And where might this lead? Well, where this all might lead Big Picture wise is beyond the scope of this post. But I can see it leading to a new, previously unimagined game to add to the mix of social games available to FactMiners players... and it's a bit of a doozy. :-)
If the British Library creates a FactMiners Fact Cloud Companion to its Image Collection, and if that Fact Cloud becomes useful to robots (machine-learning programs) as a vision-learning resource, I can see where we would want to add a 'Seeing Eye Child' Robot Adoption Agency Game to the FactMiners game plug-ins. What would that game be like?
Well, as good as an Image Collection Fact Cloud might be to learn from, and as smart as a machine-learning program might be as a learner, a robot's learning to see isn't likely to be a fully automated process. So we create a game where one or more kids 'adopt' a robot/machine-learning program to help it learn. In this case, the FactMiners player would gain experience points, badges, etc. by being available for 'vision training' sessions with the adopted robot. The FactMiners player is, in effect, the referee and coach to the robot as it learns to see.

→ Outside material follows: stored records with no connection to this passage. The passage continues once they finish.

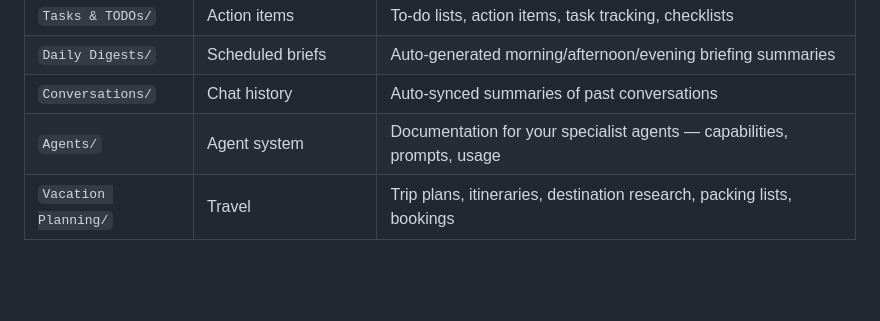
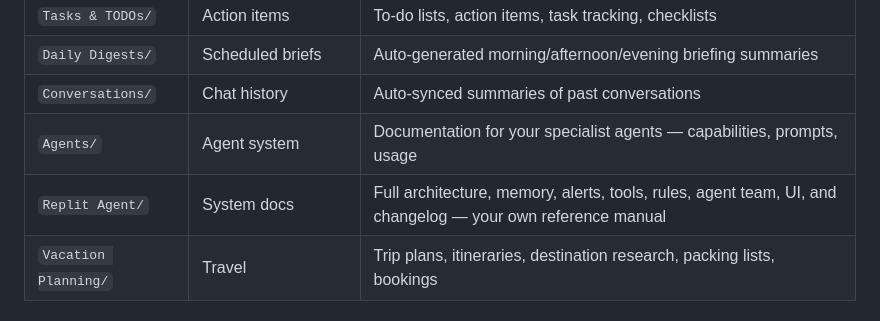
Before and after one commit to rickinAI/pi-replit, a Markdown page: .pi/SYSTEM.md, the part around the change. Rendered like a GitHub page; blank space fills up the shorter version.

```diff
--- a/.pi/SYSTEM.md
+++ b/.pi/SYSTEM.md
@@ -80,6 +80,7 @@ When creating or saving notes, **always file them into the correct folder** base
 | `Daily Digests/` | Scheduled briefs | Auto-generated morning/afternoon/evening briefing summaries |
 | `Conversations/` | Chat history | Auto-synced summaries of past conversations |
 | `Agents/` | Agent system | Documentation for your specialist agents — capabilities, prompts, usage |
+| `Replit Agent/` | System docs | Full architecture, memory, alerts, tools, rules, agent team, UI, and changelog — your own reference manual |
 | `Vacation Planning/` | Travel | Trip plans, itineraries, destination research, packing lists, bookings |
 
 ### Auto-Categorization Rules
```
Also changed, not shown: replit.md (+1 -0 lines).
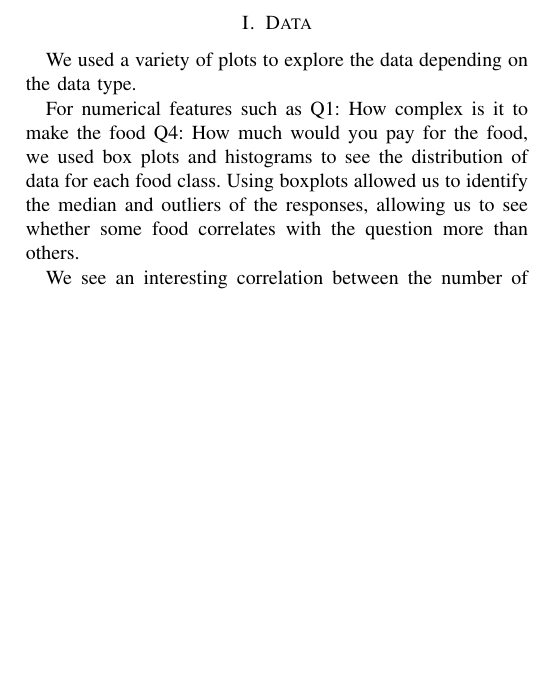
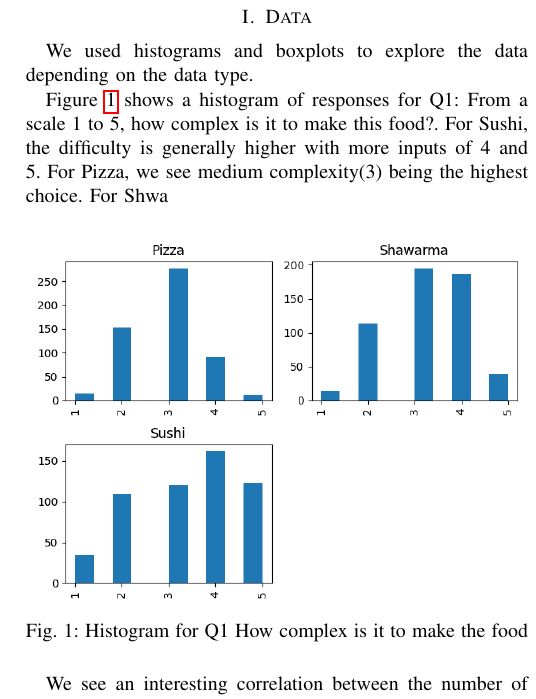
Before and after one commit to imperialinvictus/ML_Challenge, a LaTeX paper (report/report.tex, which reads report/data/main.tex): part of one column of page 1 of 2, cut so that both start at the same text, the shorter picture padded with empty space. Compiled offline with pdfLaTeX.

```diff
--- a/report/data/main.tex
+++ b/report/data/main.tex
@@ -12,26 +12,38 @@
 % – A clear description of how you are splitting your data into various sets. You may use k-fold cross validation if you’d like, but if you do, describe how you are applying that idea.
 
 
-We used a variety of plots to explore the data depending on the data type.
+We used histograms and boxplots to explore the data depending on the data type.
 
-For numerical features such as Q1: How complex is it to make the food Q4: How much would you pay for the food, we used box plots and histograms to see the distribution of data for each food class. Using boxplots allowed us to identify the median and outliers of the responses, allowing us to see whether some food correlates with the question more than others.
+% For numerical features such as Q1: How complex is it to make the food Q4: How much would you pay for the food,
+% we used box plots and histograms to see the distribution of data for each food class. Using boxplots allowed us to
+% identify the median and outliers of the responses and to see whether some food correlates with the question more than others.
 
-\begin{figure}[t!]
+% id,"Q1: From a scale 1 to 5, how complex is it to make this food? (Where 1 is the most simple, and 5 is the most complex)",Q2: How many ingredients would you expect this food item to contain?,Q3: In what setting would you expect this food to be served? Please check all that apply,Q4: How much would you expect to pay for one serving of this food item?,Q5: What movie do you think of when thinking of this food item?,Q6: What drink would you pair with this food item?,"Q7: When you think about this food item, who does it remind you of?",Q8: How much hot sauce would you add to this food item?,Label
+
+
+Figure \ref{f:hist_q1} shows a histogram of responses for Q1: From a scale 1 to 5, how complex is it to make this food?. For Sushi,
+the difficulty is generally higher with more inputs of 4 and 5. For Pizza, we see medium complexity(3) being the highest choice. For Shwa
+
+
+\begin{figure}[h]
     \centerline{\includegraphics[width=\columnwidth]{data/histogram_Q1}}
-    \caption{Histogram for Q1}
+    \caption{Histogram for Q1 How complex is it to make the food}
     \label{f:hist_q1}
 \end{figure}
 
-We see an interesting correlation between the number of ingredients and the food. For pizza, we have a normal distribution where the majority of the inputs labeled it as having a difficulty of 3. For sushi on the other hand, the distribution is more uniformed, with a peak of 4 but a wider spread.
+We see an interesting correlation between the number of ingredients and the food. For pizza, we have a normal
+distribution where the majority of the inputs labeled it as having a difficulty of 3. For sushi on the other hand,
+the distribution is more uniformed, with a peak of 4 but a wider spread.
 
 For “how many ingredients would you expect this food item to contain”, we see the following plots showing a right skewed distribution for all food items.
-For “How much would you expect to pay for one serving of this item”, we see the median for pizza is lower than sushi, and we see sushi with more extreme outliers than the other food classes.
+For “How much would you expect to pay for one serving of this item”, we see the median for pizza is lower than sushi, and we see
+sushi with more extreme outliers than the other food classes.
 
-We used bar charts for categorical data and only explored the questions with interesting data here. Some questions allowed open-ended answers, such as what movie associates with the food class. To make analysis simpler, we only plotted the top 5 most popular responses.
-The following figure shows the results for Q5: What movie do you think of when thinking of this food item?. For both Pizza and Sushi, we saw “none” as the most popular input, and interestingly we saw “Avengers” to be by far the most popular response for Shawarma, suggesting a correlation between Avengers and Shawarma.
-
-
-
+We used bar charts for categorical data and only explored the questions with interesting data here. Some questions allowed open-ended answers,
+such as what movie associates with the food class. To make analysis simpler, we only plotted the top 5 most popular responses.
+The following figure shows the results for Q5: What movie do you think of when thinking of this food item?. For both Pizza and Sushi, we saw
+“none” as the most popular input, and interestingly we saw “Avengers” to be by far the most popular response for Shawarma, suggesting a correlation
+between Avengers and Shawarma.
 
 For Q3: “In what setting would you expect this food to be served?”, we see a trend that Pizza is more appropriate for most situations, and shawarma and sushi are more specific in when they are expected to be served.
 
```
Also changed, not shown: report/data/top_5_responses_Q3.png (renamed from report/data/top_5_responses_Q3 In what setting would you expect this food to be served? Please check all that apply.png), report/data/top_5_responses_Q5.png (renamed from report/data/top_5_responses_Q5 What movie do you think of when thinking of this food item?.png), report/data/top_5_responses_Q6.png (renamed from report/data/top_5_responses_Q6 What drink would you pair with this food item?.png), report/data/top_5_responses_Q7.png (renamed from report/data/top_5_responses_Q7  When you think about this food item, who does it remind you of?.png), report/data/top_5_responses_Q8.png (renamed from report/data/top_5_responses_Q8 How much hot sauce would you add to this food item?.png), report/report.pdf, 5 other files.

It doesn't take much imagination to see how this could lead to schools fielding teams in contests to take a 'stock' robot/machine-learning-program and train it to enter various vision recognition challenges. And when I let my imagination run with these ideas, it gets very interesting real fast. But any run, even of one's imagination, starts with a first step.
Will we get a chance to make a Fact Cloud Companion to the British Library Image Collection? I don't know. This week the British Library took a million first steps toward making their vast digital image collection available to all for free. Perhaps the first step of posting this article will lead us on a path where we will have some serious fun working with the Library to help kids who help robots learn to see and understand our world.
Cedar Rapids, Iowa USA
Update: An encouraging reply of exploratory interest from the good folks at the British Library Labs has juiced my motivation to further explore the potential for the 'Seeing Eye Child' Robot Adoption Agency as a FactMiners plug-in game.